The physical, mental and emotional cost is another because, according to those who have inhabited it for years, during those three weeks one lives almost without sleeping, eating little and in constant movement. It is clear: there are smaller publishers that never arrive. Not only because of the investment involved in paying for a stand, in many cases because they do not have seniority or contacts, it is difficult for them to even evaluate the possibility of doing so.
For years, the way out of several independent labels was to collectivize the rental of the stand and distribute the effort of the Fair among several backs, as in the case of “The seven logos” (Mardulce, Beatriz Viterbo, Katz, Caja Negra, Adriana Hidalgo , Creatura and Eterna Cadencia), “Every book is political” (Milena Caserola, Cactus, the silver bowl, Tinta Limón, Train in motion, Ubú, among others) or the recent “Panoramic” (Fiordo, Compañía Naviera Ilimitada, Chai, Also the snail, Odelia, Open and Concrete)
The proposal is not limited only to a collective stand but also includes a book tester so that the texts can circulate and be read by anyone (Telam)
In this edition of the Fair, from An Improper Room, they decide to group seven publishers (Documenta/ Escénicas, Gog y Magog, Hekht, La Mariposa y la Iguana, Maravilla, Monada, Nebliplateada and Paisanita) as a kick to form a federal network of publishers transfeminist. “We are generating an idea of linking up. It is like a network of threads. I don’t think of a fishing net because I’m not interested in the idea either. All threads are equally important”, adds Dafne.
But not only that. They propose to create a book tester where, through an open call, they call publishers made up of women, lesbians, non-binaries, trans, intersex and more identities to include part of their catalog in a library-like space. The intention is that this material is not for sale but circulates among librarians, booksellers, participants in the professional sessions and readers of the general public, as a way to infiltrate, to be part of without having to deal with the formal requirements of the Fair. Beyond the content of the published books, the interest of this initiative is to find out who is behind each label and generate ties that do not respond to the heteronormative production system.

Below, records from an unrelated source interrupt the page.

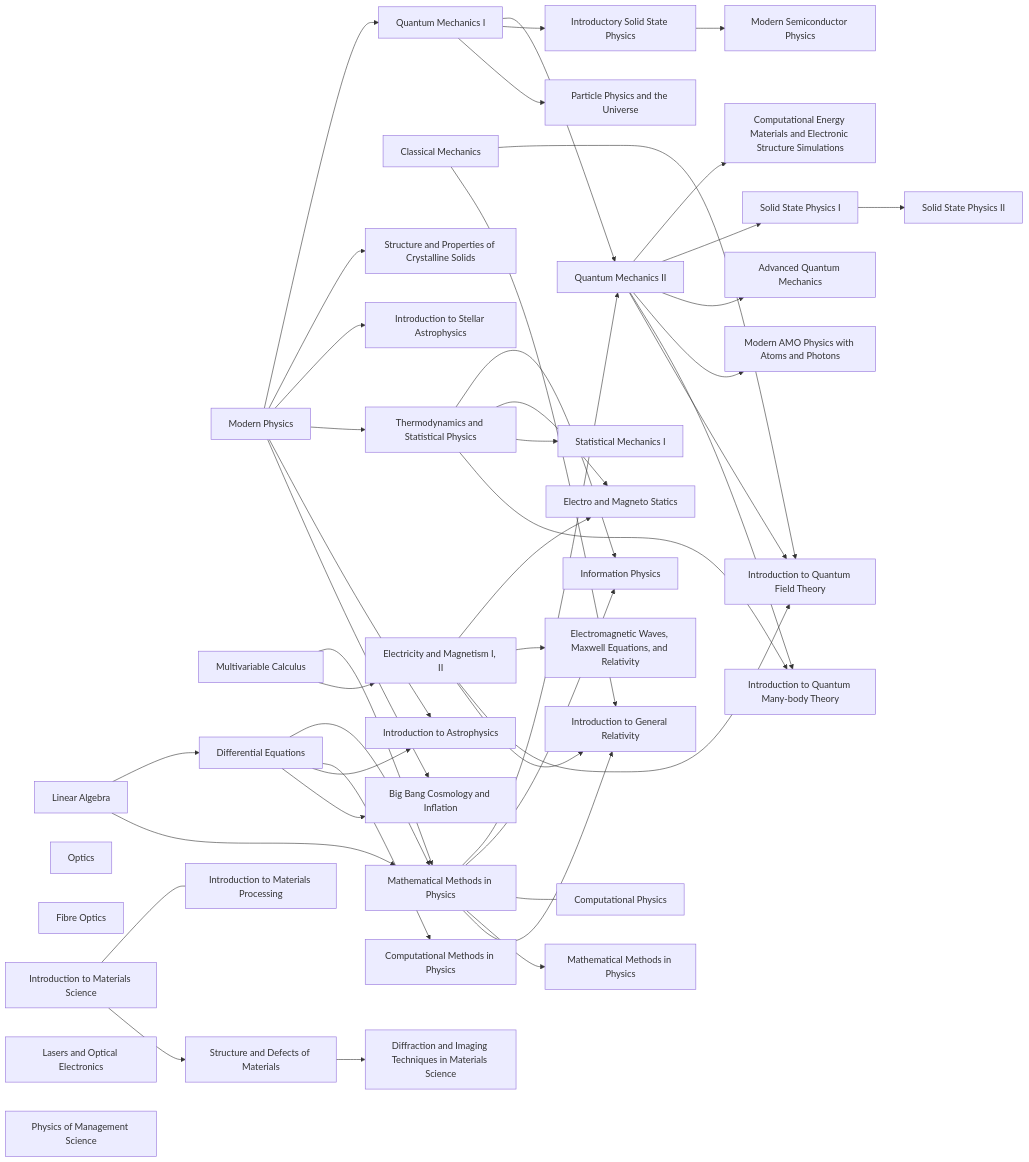
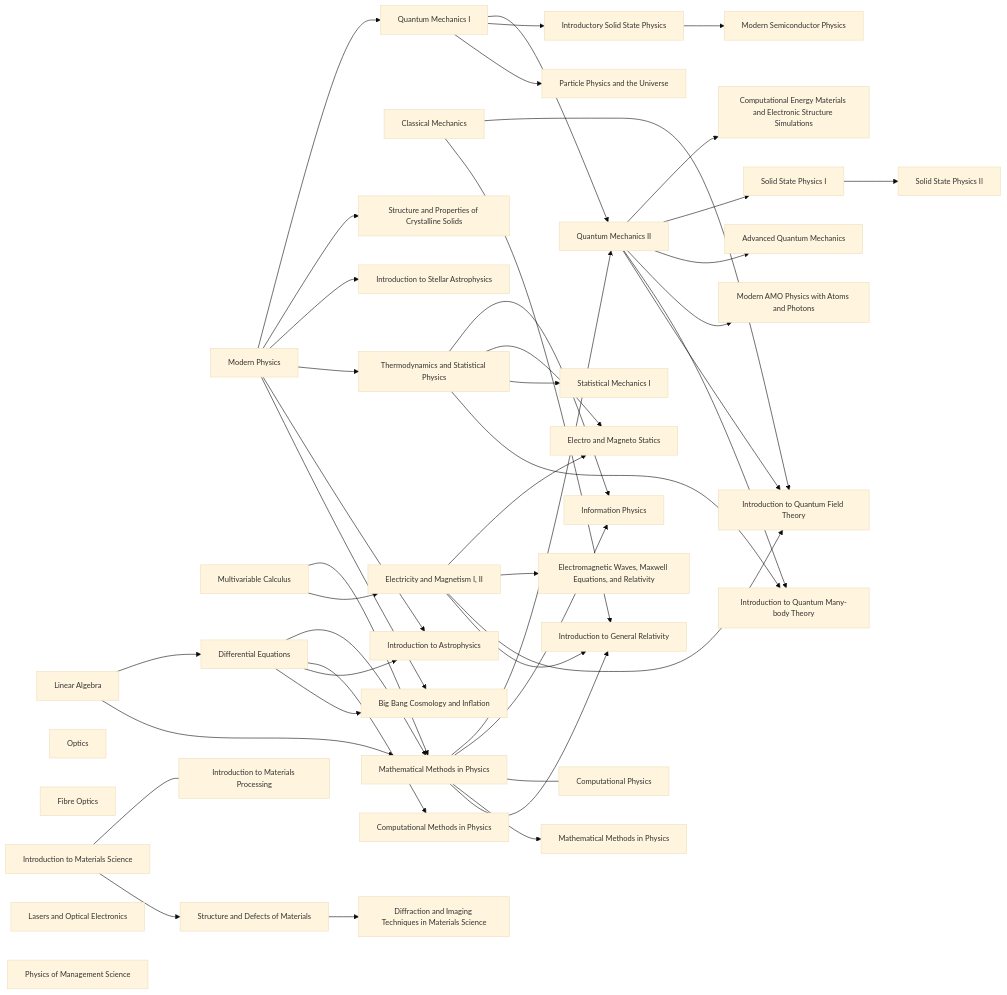
Before and after one commit to q-inho/q-inho.github.io: the second of 2 diagrams in _posts/Physics/Mathematical Physics/2022-01-25-First-post-in-Mathematical-Physics.md, drawn with Mermaid.

Commit message:
try font size

```diff
--- a/_posts/Physics/Mathematical Physics/2022-01-25-First-post-in-Mathematical-Physics.md
+++ b/_posts/Physics/Mathematical Physics/2022-01-25-First-post-in-Mathematical-Physics.md
@@ -28,43 +28,44 @@
 <div class="mermaid"> 
+%%{init: {'theme': 'base', 'themeVariables': { 'fontSize': '13px', 'fontFamily': 'Inter'}}}%%
       graph LR
         PHYS2022[Modern Physics]
         MATH2023[Multivariable Calculus]
         MATH2121[Linear Algebra] --> MATH2352[Differential Equations]
         MATH2023 & MATH2121 & MATH2352 --> PHYS3031[Mathematical Methods in Physics]
         PHYS3032[Classical Mechanics]
         MATH2023 --> PHYS3033[Electricity and Magnetism I, II]
         PHYS2022 --> PHYS3036[Quantum Mechanics I]
         PHYS3038[Optics]
         PHYS3039[Fibre Optics]
         PHYS3040[Introduction to Materials Science] --- PHYS3041[Introduction to Materials Processing]
         PHYS2022 --> PHYS3042[Structure and Properties of Crystalline Solids]
         PHYS2022 --> PHYS3071[Introduction to Stellar Astrophysics]
         MATH2352 --> PHYS3142[Computational Methods in Physics]
         PHYS2022 --> PHYS4050[Thermodynamics and Statistical Physics]
         PHYS3031 & PHYS3036 --> PHYS4051[Quantum Mechanics II]
         PHYS3036 --> PHYS4052[Introductory Solid State Physics]
         PHYS4053[Lasers and Optical Electronics]
         PHYS2022 & MATH2352 --> PHYS4054[Introduction to Astrophysics]
         PHYS3036 --> PHYS4055[Particle Physics and the Universe]
         PHYS3040 --> PHYS4057[Structure and Defects of Materials]
         PHYS3031 & PHYS4050 --> PHYS4058[Information Physics]
         PHYS4059[Physics of Management Science]
         PHYS3031 --- PHYS4060[Computational Physics]
         PHYS2022 & MATH2352 --> PHYS4071[Big Bang Cosmology and Inflation]
         PHYS3031 --> PHYS5110[Mathematical Methods in Physics]
         PHYS4051 --> PHYS5120[Computational Energy Materials and Electronic Structure Simulations]
         PHYS4051 --> PHYS5170[Solid State Physics I]
         PHYS3033 & PHYS4050 --> PHYS5200[Electro and Magneto Statics]
         PHYS3033 --> PHYS5210[Electromagnetic Waves, Maxwell Equations, and Relativity]
         PHYS4051 --> PHYS5260[Advanced Quantum Mechanics]
         PHYS4051 --> PHYS5280[Modern AMO Physics with Atoms and Photons]
         PHYS4050 --> PHYS5310[Statistical Mechanics I]
         PHYS4050 & PHYS4051 --> PHYS5340[Introduction to Quantum Many-body Theory]
         PHYS5170 --> PHYS5370[Solid State Physics II]
         PHYS3032 & PHYS3033 & PHYS4051 --> PHYS5520[Introduction to Quantum Field Theory]
         PHYS3032 & PHYS3033 & PHYS3031 --> PHYS5530[Introduction to General Relativity]
         PHYS4052 --> PHYS5810[Modern Semiconductor Physics]
         PHYS4057 --> PHYS5820[Diffraction and Imaging Techniques in Materials Science]
 
 
 </div>
```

The improper as a starting point
“Obviously we had originally thought of a room of your own of Woolf, for all the significance that this text has. And we said: well, if the idea is to break and stress these capitalist and power relations that exist on any production market, by saying a room of one’s own we are suggesting an idea of property, then we are being contradictory”, comments Dafne.
It is for this reason that the proposal encourages the generation of a link between publishers, a kind of framework in which horizontality prevails. At the moment, the call for the changing room, an idea that matches the space of a room, has almost 30 publishers from different parts of the country. In many cases, projects traced by a logic parallel to that of the rhythm proposed by the current publishing market.
As Dafne adds, a changing room is a place where “you do your thing and nobody looks at you”, the possibility of getting out of the idea of buying and selling that supports the most important literary meeting in the country, which brings together more than a million people per year and houses more than a thousand book professionals. As a closing, from the organization they propose that the books be donated to a popular library for free consultation.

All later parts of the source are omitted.